Exercise aim: Find the word "import" in the data below and copy each line that holds it.
(Beginning of Provided information)
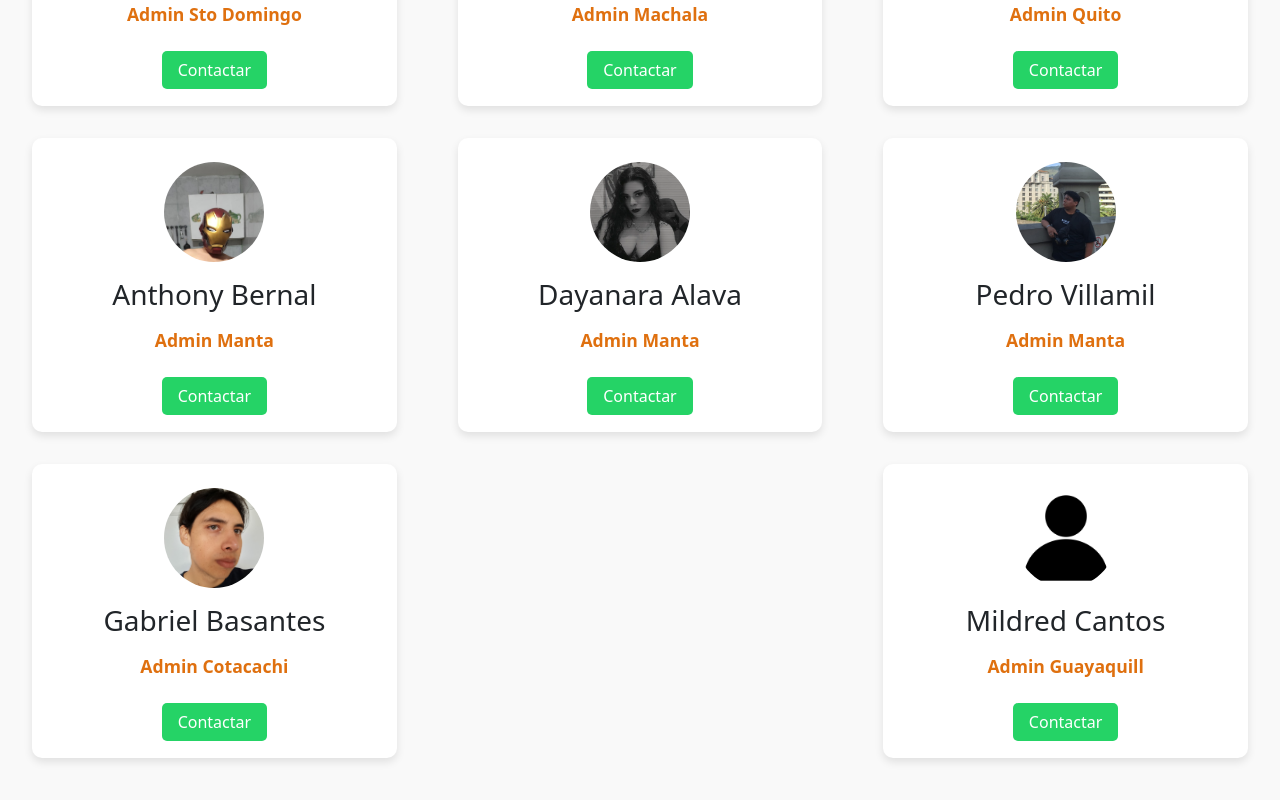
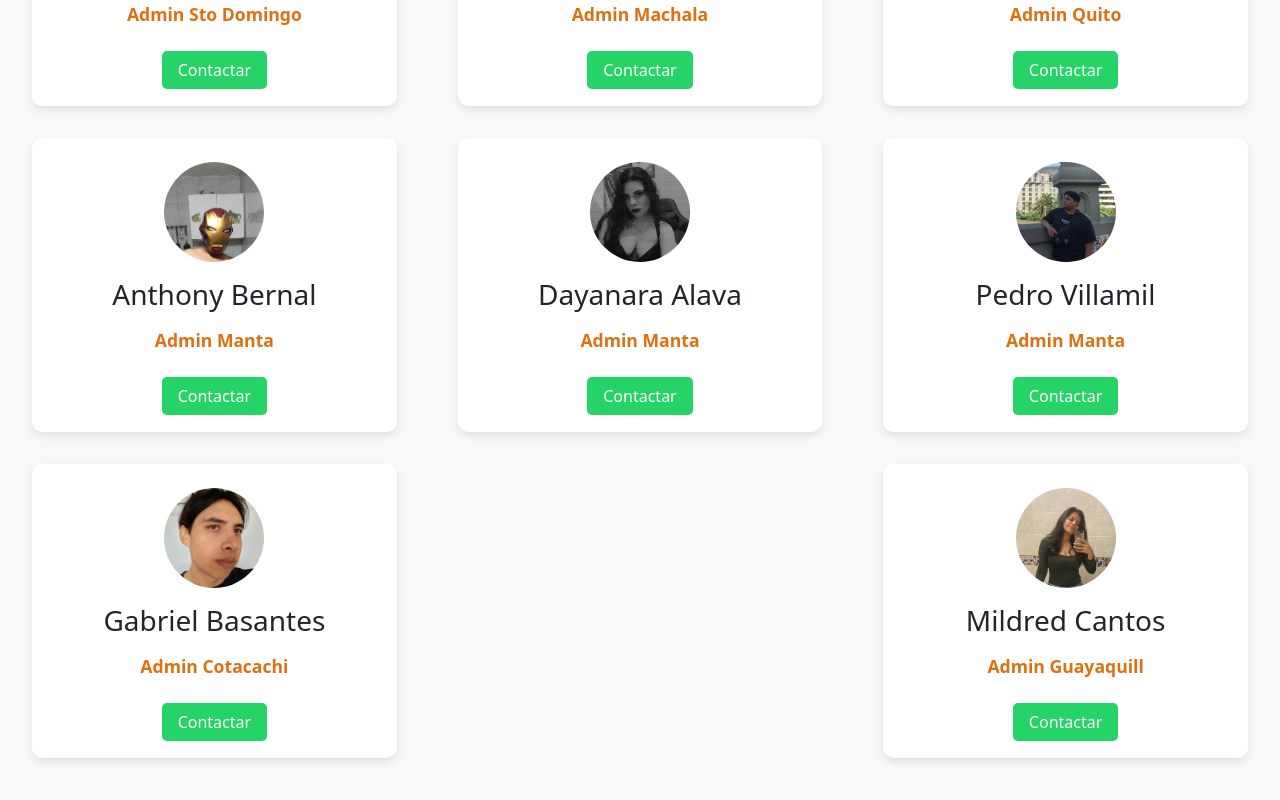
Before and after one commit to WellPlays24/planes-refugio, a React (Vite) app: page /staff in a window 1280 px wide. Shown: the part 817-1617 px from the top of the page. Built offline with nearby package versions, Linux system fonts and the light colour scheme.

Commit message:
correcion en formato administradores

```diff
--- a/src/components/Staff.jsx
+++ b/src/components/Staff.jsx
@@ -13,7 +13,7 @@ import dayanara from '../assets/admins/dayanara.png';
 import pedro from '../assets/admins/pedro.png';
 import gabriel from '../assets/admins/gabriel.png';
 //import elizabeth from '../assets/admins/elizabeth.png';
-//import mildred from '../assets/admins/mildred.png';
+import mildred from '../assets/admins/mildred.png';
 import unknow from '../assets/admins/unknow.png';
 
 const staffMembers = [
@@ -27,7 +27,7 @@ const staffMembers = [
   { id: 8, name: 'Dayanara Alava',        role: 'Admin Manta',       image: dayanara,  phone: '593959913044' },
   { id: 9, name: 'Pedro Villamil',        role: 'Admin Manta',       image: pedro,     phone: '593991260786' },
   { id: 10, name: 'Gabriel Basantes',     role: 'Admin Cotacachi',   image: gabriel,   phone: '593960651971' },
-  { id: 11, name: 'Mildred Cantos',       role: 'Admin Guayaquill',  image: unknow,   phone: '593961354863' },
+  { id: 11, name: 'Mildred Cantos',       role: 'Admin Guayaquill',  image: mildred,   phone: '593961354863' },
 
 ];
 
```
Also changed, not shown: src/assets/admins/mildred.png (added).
(End of Provided information)
(Beginning of Provided information)
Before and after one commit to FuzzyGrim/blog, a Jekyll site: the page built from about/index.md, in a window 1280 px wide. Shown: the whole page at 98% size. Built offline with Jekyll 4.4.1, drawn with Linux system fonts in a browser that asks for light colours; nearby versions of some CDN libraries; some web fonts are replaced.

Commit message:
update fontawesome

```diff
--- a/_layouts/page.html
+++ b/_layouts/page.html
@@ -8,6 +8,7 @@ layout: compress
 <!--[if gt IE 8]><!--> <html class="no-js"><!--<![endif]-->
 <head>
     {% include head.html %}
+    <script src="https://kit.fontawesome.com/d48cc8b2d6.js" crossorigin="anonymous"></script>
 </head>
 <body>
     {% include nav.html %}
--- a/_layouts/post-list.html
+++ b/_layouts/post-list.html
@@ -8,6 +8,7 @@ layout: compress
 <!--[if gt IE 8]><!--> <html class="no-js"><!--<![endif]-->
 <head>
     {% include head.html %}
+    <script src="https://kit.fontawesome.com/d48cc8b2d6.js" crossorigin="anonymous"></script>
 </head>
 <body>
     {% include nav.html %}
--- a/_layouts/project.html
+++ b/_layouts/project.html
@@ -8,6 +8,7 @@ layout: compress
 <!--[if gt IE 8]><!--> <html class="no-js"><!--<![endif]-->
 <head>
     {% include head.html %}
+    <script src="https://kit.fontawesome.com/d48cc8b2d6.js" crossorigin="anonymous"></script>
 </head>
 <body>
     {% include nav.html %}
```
(End of Provided information)
Result of the task:
@@ -13,7 +13,7 @@ import dayanara from '../assets/admins/dayanara.png';
 import pedro from '../assets/admins/pedro.png';
 import gabriel from '../assets/admins/gabriel.png';
 //import elizabeth from '../assets/admins/elizabeth.png';
-//import mildred from '../assets/admins/mildred.png';
+import mildred from '../assets/admins/mildred.png';
 import unknow from '../assets/admins/unknow.png';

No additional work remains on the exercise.